Write out everything in the records exactly, apart from the pictures.
+++ RECORDS PROVIDED
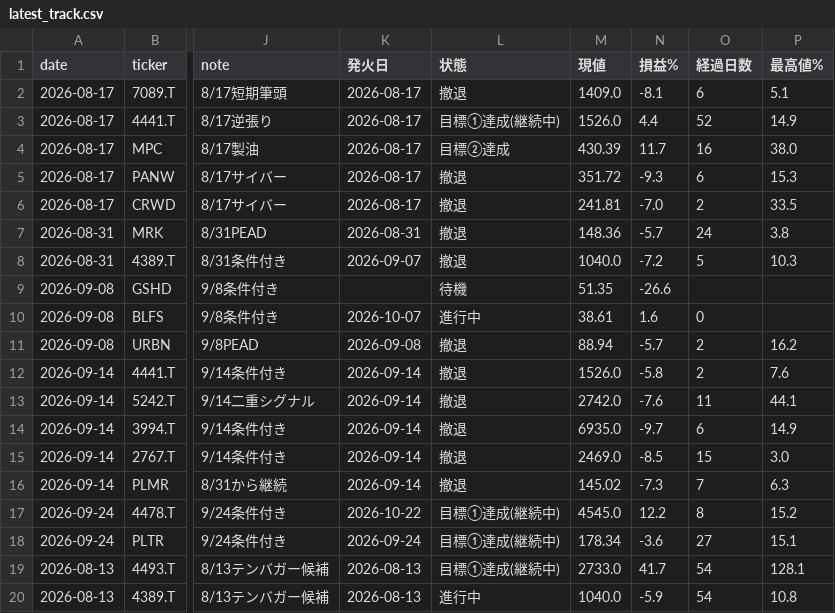
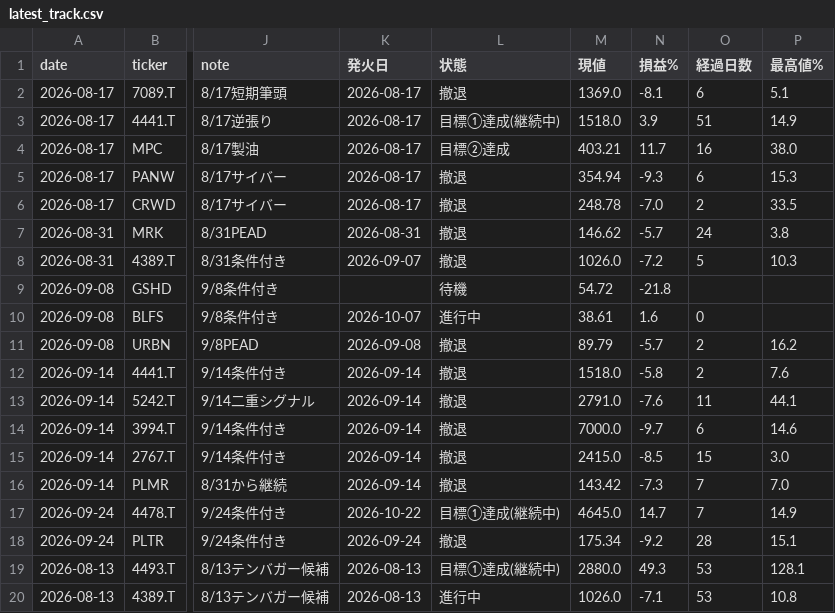
Before and after one commit to su402011-hash/high52-scanner, a CSV file: outputs/latest_track.csv, drawn as a sheet; only a part is shown, gaps mark what is left out; the diff covers the shown part only; the diff names each change by its address in the sheet, - before the commit and + after, or states it on an @@ line.

```diff
--- a/outputs/latest_track.csv
+++ b/outputs/latest_track.csv
-M2 (現値): 1409.0
+M2 (現値): 1369.0
-M3 (現値): 1526.0
+M3 (現値): 1518.0
-N3 (損益%): 4.4
+N3 (損益%): 3.9
-O3 (経過日数): 52
+O3 (経過日数): 51
-M4 (現値): 430.39
+M4 (現値): 403.21
-M5 (現値): 351.72
+M5 (現値): 354.94
-M6 (現値): 241.81
+M6 (現値): 248.78
-M7 (現値): 148.36
+M7 (現値): 146.62
-M8 (現値): 1040.0
+M8 (現値): 1026.0
-M9 (現値): 51.35
+M9 (現値): 54.72
-N9 (損益%): -26.6
+N9 (損益%): -21.8
-M11 (現値): 88.94
+M11 (現値): 89.79
-M12 (現値): 1526.0
+M12 (現値): 1518.0
-M13 (現値): 2742.0
+M13 (現値): 2791.0
-M14 (現値): 6935.0
+M14 (現値): 7000.0
-P14 (最高値%): 14.9
+P14 (最高値%): 14.6
-M15 (現値): 2469.0
+M15 (現値): 2415.0
-M16 (現値): 145.02
+M16 (現値): 143.42
-P16 (最高値%): 6.3
+P16 (最高値%): 7.0
-M17 (現値): 4545.0
+M17 (現値): 4645.0
-N17 (損益%): 12.2
+N17 (損益%): 14.7
-O17 (経過日数): 8
+O17 (経過日数): 7
-P17 (最高値%): 15.2
+P17 (最高値%): 14.9
-L18 (状態): 目標①達成(継続中)
+L18 (状態): 撤退
-M18 (現値): 178.34
+M18 (現値): 175.34
-N18 (損益%): -3.6
+N18 (損益%): -9.2
-O18 (経過日数): 27
+O18 (経過日数): 28
-M19 (現値): 2733.0
+M19 (現値): 2880.0
-N19 (損益%): 41.7
+N19 (損益%): 49.3
-O19:O20 (経過日数): 54
+O19:O20 (経過日数): 53
-M20 (現値): 1040.0
+M20 (現値): 1026.0
-N20 (損益%): -5.9
+N20 (損益%): -7.1
```
Also changed, not shown: 22 edited cells elsewhere in this file, outputs/2026-11-04_highs.csv, outputs/history.csv, 5 other files.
++++++
ANSWER AREA:
Before and after one commit to su402011-hash/high52-scanner, a CSV file: outputs/latest_track.csv, drawn as a sheet; only a part is shown, gaps mark what is left out; the diff covers the shown part only; the diff names each change by its address in the sheet, - before the commit and + after, or states it on an @@ line.

```diff
--- a/outputs/latest_track.csv
+++ b/outputs/latest_track.csv
-M2 (現値): 1409.0
+M2 (現値): 1369.0
-M3 (現値): 1526.0
+M3 (現値): 1518.0
-N3 (損益%): 4.4
+N3 (損益%): 3.9
-O3 (経過日数): 52
+O3 (経過日数): 51
-M4 (現値): 430.39
+M4 (現値): 403.21
-M5 (現値): 351.72
+M5 (現値): 354.94
-M6 (現値): 241.81
+M6 (現値): 248.78
-M7 (現値): 148.36
+M7 (現値): 146.62
-M8 (現値): 1040.0
+M8 (現値): 1026.0
-M9 (現値): 51.35
+M9 (現値): 54.72
-N9 (損益%): -26.6
+N9 (損益%): -21.8
-M11 (現値): 88.94
+M11 (現値): 89.79
-M12 (現値): 1526.0
+M12 (現値): 1518.0
-M13 (現値): 2742.0
+M13 (現値): 2791.0
-M14 (現値): 6935.0
+M14 (現値): 7000.0
-P14 (最高値%): 14.9
+P14 (最高値%): 14.6
-M15 (現値): 2469.0
+M15 (現値): 2415.0
-M16 (現値): 145.02
+M16 (現値): 143.42
-P16 (最高値%): 6.3
+P16 (最高値%): 7.0
-M17 (現値): 4545.0
+M17 (現値): 4645.0
-N17 (損益%): 12.2
+N17 (損益%): 14.7
-O17 (経過日数): 8
+O17 (経過日数): 7
-P17 (最高値%): 15.2
+P17 (最高値%): 14.9
-L18 (状態): 目標①達成(継続中)
+L18 (状態): 撤退
-M18 (現値): 178.34
+M18 (現値): 175.34
-N18 (損益%): -3.6
+N18 (損益%): -9.2
-O18 (経過日数): 27
+O18 (経過日数): 28
-M19 (現値): 2733.0
+M19 (現値): 2880.0
-N19 (損益%): 41.7
+N19 (損益%): 49.3
-O19:O20 (経過日数): 54
+O19:O20 (経過日数): 53
-M20 (現値): 1040.0
+M20 (現値): 1026.0
-N20 (損益%): -5.9
+N20 (損益%): -7.1
```
Also changed, not shown: 22 edited cells elsewhere in this file, outputs/2026-11-04_highs.csv, outputs/history.csv, 5 other files.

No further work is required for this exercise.